In regard to the contention that the correction on the form somehow invalidated the designation, we find no authority supporting this argument, and as noted above, such a requirement exceeds the legal or regulatory requirements for a proper designation. Further, adoption of this contention would be to exalt form over substance as well as to misstate the requirements of the law.
Accordingly, we find that Mary Law was properly designated as the beneficiary of Clarence Law's FEGLI in June 1973, and would be entitled to summary judgment on this basis unless a different beneficiary was thereafter designated.

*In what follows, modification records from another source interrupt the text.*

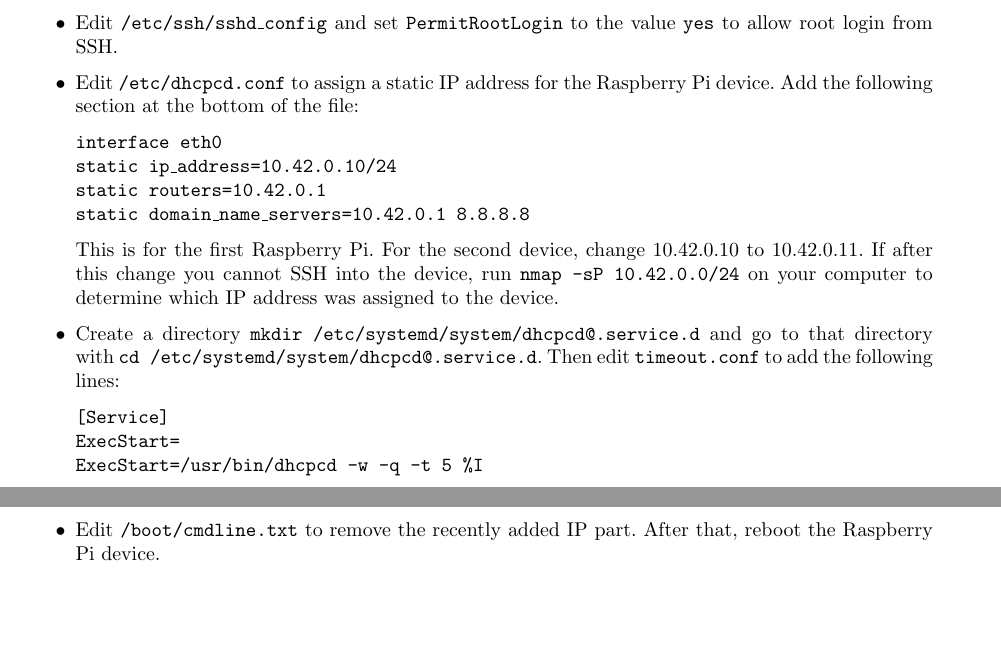
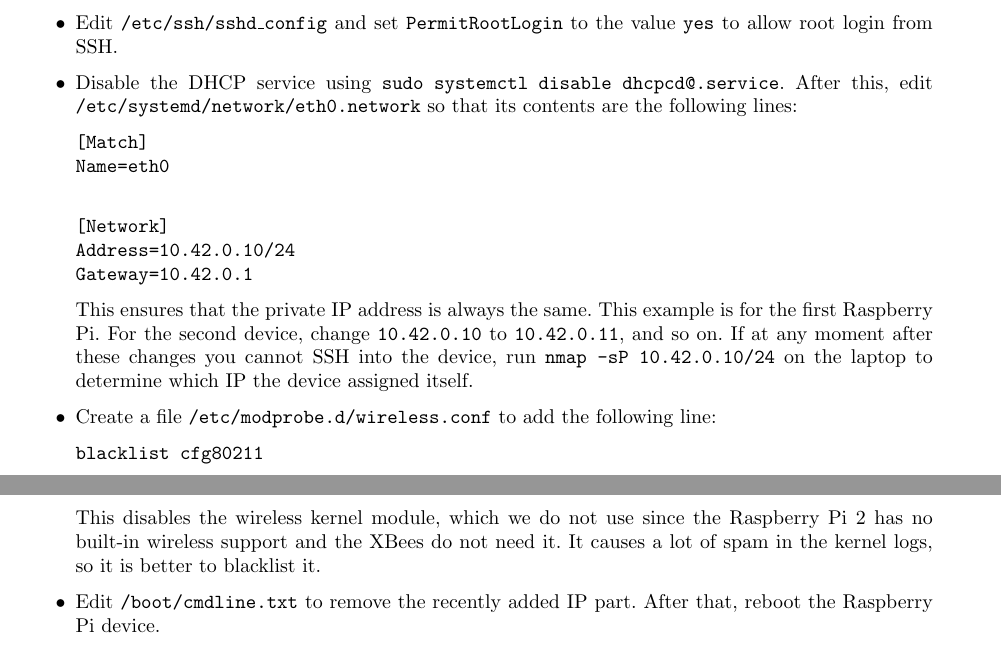
Before and after one commit to timvandermeij/mobile-radio-tomography, a LaTeX document (docs/Raspberry_Pi.tex): two parts of pages 2 and 3 of 4, joined at a grey line, cut so that both start at the same text, the shorter picture padded with empty space. Compiled offline with pdfLaTeX.

Commit message:
Raspberry Pi: Update documentation
- The DHCP service was no longer functioning correctly since Arch Linux
  now uses systemd-networkd for its networking; any attempts to change
  the DHCP service settings are fruitless and only make it attempt and
  fail to fix the static IP address even more. One can sometimes see
  these attempts in the ARP table of the laptop, using sudo arp -i eth0
  one might see "(Incomplete)" in the output for the "correct" IP.
  The solution is to disable dhcpcd completely and make a simple change
  to the systemd-networkd configuration to set up a static IP address.
- The dmesg journal files were getting spammed with dubious messages
  from the cfg80211 kernel module. This module is for wireless only, but
  since we do not have built-in wireless support and the XBees do not
  need it, disable the module to prevent log clutter.

```diff
--- a/docs/Raspberry_Pi.tex
+++ b/docs/Raspberry_Pi.tex
@@ -114,27 +114,33 @@ over.
     \item Run {\tt su} to become the root superuser. Use the password ``root''.
     \item Edit {\tt /etc/ssh/sshd\_config} and set {\tt PermitRootLogin} to the
           value {\tt yes} to allow root login from SSH\@.
-    \item Edit {\tt /etc/dhcpcd.conf} to assign a static IP address for the
-          Raspberry Pi device. Add the following section at the bottom of the
-          file:
+    \item Disable the DHCP service using {\tt sudo systemctl disable
+          dhcpcd@.service}. After this, edit {\tt
+          /etc/systemd/network/eth0.network} so that its contents are the
+          following lines:
 
-          {\tt interface eth0} \\
-          {\tt static ip\_address=10.42.0.10/24} \\
-          {\tt static routers=10.42.0.1} \\
-          {\tt static domain\_name\_servers=10.42.0.1 8.8.8.8}
+          {\tt [Match]} \\
+          {\tt Name=eth0} \\
 
-          This is for the first Raspberry Pi. For the second device, change
-          10.42.0.10 to 10.42.0.11. If after this change you cannot SSH into
-          the device, run {\tt nmap -sP 10.42.0.0/24} on your computer to
-          determine which IP address was assigned to the device.
-    \item Create a directory {\tt mkdir /etc/systemd/system/dhcpcd@.service.d}
-          and go to that directory with {\tt cd
-          /etc/systemd/system/dhcpcd@.service.d}. Then edit {\tt timeout.conf}
-          to add the following lines:
+          {\tt [Network]} \\
+          {\tt Address=10.42.0.10/24} \\
+          {\tt Gateway=10.42.0.1}
 
-          {\tt [Service]} \\
-          {\tt ExecStart=} \\
-          {\tt ExecStart=/usr/bin/dhcpcd -w -q -t 5 \%I}
+          This ensures that the private IP address is always the same. This
+          example is for the first Raspberry Pi. For the second device, change
+          {\tt 10.42.0.10} to {\tt 10.42.0.11}, and so on. If at any moment
+          after these changes you cannot SSH into the device, run {\tt nmap -sP
+          10.42.0.10/24} on the laptop to determine which IP the device
+          assigned itself.
+    \item Create a file {\tt /etc/modprobe.d/wireless.conf} to add the
+          following line:
+
+          {\tt blacklist cfg80211}
+
+          This disables the wireless kernel module, which we do not use since
+          the Raspberry Pi 2 has no built-in wireless support and the XBees do
+          not need it. It causes a lot of spam in the kernel logs, so it is
+          better to blacklist it.
     \item Edit {\tt /boot/cmdline.txt} to remove the recently added IP part.
           After that, reboot the Raspberry Pi device.
     \item On your laptop, edit the old link-local connection. Change the type
```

2. Helen Law argues, however, that notwithstanding the validity of the designation of Mary Law as beneficiary in 1973, she was the proper beneficiary at Clarence Law's death because he "had taken the steps he had deemed necessary in order to change the beneficiary on his annuity plan and his life insurance policy from his ex-wife Mary to his current wife Helen." As support for this proposition, she presented to the trial court what appears to be a slip of paper with various numbers and statements typed or written thereon. This slip appears to be attached to an insurance portfolio from an insurance company other than Metropolitan. Whatever these documents represent, it is obvious that even if submitted to the proper authorities now, they could not properly constitute a valid change of beneficiary under the applicable law and regulations. Further, the record establishes that the appropriate offices have searched their files and no change of beneficiary was received before or after Clarence Law's death designating Helen Law the beneficiary of his FEGLI. Under these circumstances we must conclude, as a matter of law, 5 USC 8705 (a), that there has been no proper designation or change of beneficiary submitted, and that accordingly, Helen Law is not the beneficiary of this policy.
Accordingly, as Mary Law was the only proper beneficiary of the life insurance policy, we find that the trial court erred by denying her motion for summary judgment and by granting summary judgment to Helen Law. Accordingly, we must reverse the judgment of the trial court and remand the case with instruction that summary judgment be entered in favor of Mary Law.
Pamela M. Spencer, Austin J. Kemp II, for appellee.